### Given records

# # #

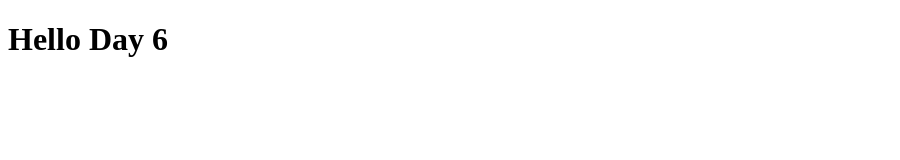
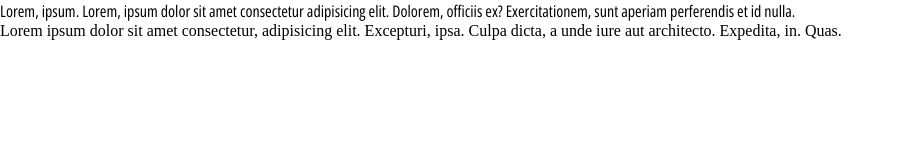
Before and after one commit to itsmeShishir/djangoclass, a plain HTML site: page html day1/html5/index.html in a window 1280 px wide. Shown: the whole page, without its empty margins (0-900 px from the left). Drawn offline with Linux system fonts and the light colour scheme; a web font is replaced by a local one.

Commit message:
Just day 6

```diff
--- /dev/null
+++ b/html day1/html5/index.css
@@ -0,0 +1,52 @@
+@import url('https://fonts.googleapis.com/css2?family=Danfo&display=swap');
+
+@font-face {
+    font-family: shishir;
+    src: url('./regular.ttf');
+}
+*{
+    margin: 0;
+    padding: 0;
+    box-sizing: border-box;
+}
+/* #main{
+    background-color: rgb(244, 0, 0);
+} */
+/* .main{
+    width: 10vw;
+    height: 100vh;
+    /* min-width: 300px;
+    /* max-width: 300px;
+} */
+/* h1{
+    color: aqua;
+}
+img{
+    width: 100px;
+} */
+/* combinators in css */
+/* div p{
+    background: #000;
+}
+div > p{
+    background: #000;
+}
+div ~ p{
+    background-color: red;
+}
+div + p{
+    background-color: rgb(16, 252, 16);
+} */
+/* background Images */
+.imgbg p{
+    /* width: 100%;
+    height: 800px;
+    background-image: url(" https://images.unsplash.com/photo-1716122895344-8ab3aefb33f1?w=800&auto=format&fit=crop&q=60&ixlib=rb-4.0.3&ixid=M3wxMjA3fDB8MHxlZGl0b3JpYWwtZmVlZHw0fHx8ZW58MHx8fHx8");
+    background-repeat: no-repeat;
+    background-position: 20px 50px;
+    background-attachment: scroll;
+    background-size: cover; */
+    /* background: url(" https://images.unsplash.com/photo-1716122895344-8ab3aefb33f1?w=800&auto=format&fit=crop&q=60&ixlib=rb-4.0.3&ixid=M3wxMjA3fDB8MHxlZGl0b3JpYWwtZmVlZHw0fHx8ZW58MHx8fHx8") ,no-repeat, center, scroll, contain; */
+    font-family: shishir;
+}
+/*fonts and texts */
--- a/html day1/html5/index.html
+++ b/html day1/html5/index.html
@@ -4,8 +4,17 @@
     <meta charset="UTF-8">
     <meta name="viewport" content="width=device-width, initial-scale=1.0">
     <title>Document</title>
+    <link rel="stylesheet" href="./index.css">
+
 </head>
 <body>
-    <h1>Hello Day 6</h1>
+    <!-- <div class="main" id="main">
+        <p>Lorem ipsum dolor sit amet.</p>
+        <p>Lorem ipsum dolor sit amet.</p>
+    </div>
+    <p>Lorem ipsum dolor sit amet.</p>
+    <p>Lorem ipsum dolor sit amet.</p> -->
+<div class="imgbg"><p>Lorem, ipsum. Lorem, ipsum dolor sit amet consectetur adipisicing elit. Dolorem, officiis ex? Exercitationem, sunt aperiam perferendis et id nulla.</p></div>
+    <p>Lorem ipsum dolor sit amet consectetur, adipisicing elit. Excepturi, ipsa. Culpa dicta, a unde iure aut architecto. Expedita, in. Quas.</p>
 </body>
 </html>
```
Also changed, not shown: html day1/html5/regular.ttf (added), 3 other files.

# # #

### Activity
Which of the lines above include the word "index"? List those lines.

### Solution for this problem
Before and after one commit to itsmeShishir/djangoclass, a plain HTML site: page html day1/html5/index.html in a window 1280 px wide. Shown: the whole page, without its empty margins (0-900 px from the left). Drawn offline with Linux system fonts and the light colour scheme; a web font is replaced by a local one.
+++ b/html day1/html5/index.css
--- a/html day1/html5/index.html
+++ b/html day1/html5/index.html
+    <link rel="stylesheet" href="./index.css">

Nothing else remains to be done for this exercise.